◆ **Directions**
Copy each record exactly as it reads, leaving out any pictures it holds.

◆ **Version difference data**
####
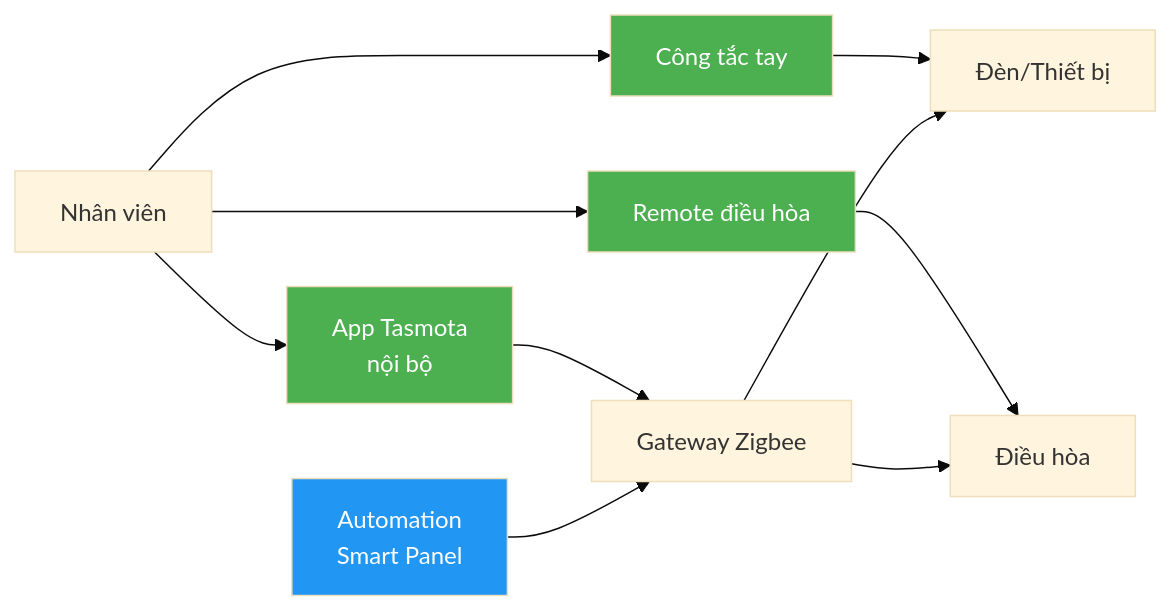
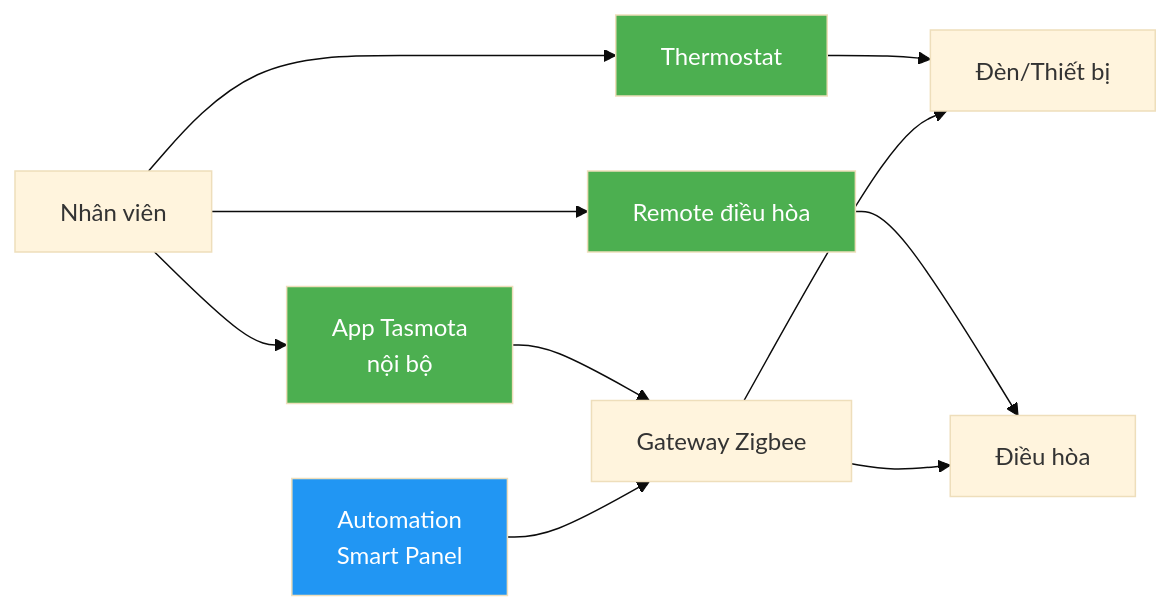
The second of 3 diagrams in slides/03-failsafe.md (huongvn/HLCFEOS), drawn with Mermaid (base theme) before and after one commit. The commit also changed other lines of this file and 1 other file, not shown here.

First line of the commit message:
fix(slides): update architecture and terminology

````diff
--- a/slides/03-failsafe.md
+++ b/slides/03-failsafe.md
@@ -53,19 +53,19 @@
 ```mermaid
 graph LR
-    A[Nhân viên] --> B[Công tắc tay]
+    A[Nhân viên] --> B[Thermostat]
     A --> C[Remote điều hòa]
     A --> D[App Tasmota<br/>nội bộ]
     
     B --> E[Đèn/Thiết bị]
     C --> F[Điều hòa]
     D --> G[Gateway Zigbee]
     G --> E
     G --> F
     
     H[Automation<br/>Smart Panel] --> G
     
     style B fill:#4CAF50,color:#fff
     style C fill:#4CAF50,color:#fff
     style D fill:#4CAF50,color:#fff
     style H fill:#2196F3,color:#fff
 ```
````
####
◆ **Task solution**
The second of 3 diagrams in slides/03-failsafe.md (huongvn/HLCFEOS), drawn with Mermaid (base theme) before and after one commit. The commit also changed other lines of this file and 1 other file, not shown here.

First line of the commit message:
fix(slides): update architecture and terminology

````diff
--- a/slides/03-failsafe.md
+++ b/slides/03-failsafe.md
@@ -53,19 +53,19 @@
 ```mermaid
 graph LR
-    A[Nhân viên] --> B[Công tắc tay]
+    A[Nhân viên] --> B[Thermostat]
     A --> C[Remote điều hòa]
     A --> D[App Tasmota<br/>nội bộ]
     
     B --> E[Đèn/Thiết bị]
     C --> F[Điều hòa]
     D --> G[Gateway Zigbee]
     G --> E
     G --> F
     
     H[Automation<br/>Smart Panel] --> G
     
     style B fill:#4CAF50,color:#fff
     style C fill:#4CAF50,color:#fff
     style D fill:#4CAF50,color:#fff
     style H fill:#2196F3,color:#fff
 ```
````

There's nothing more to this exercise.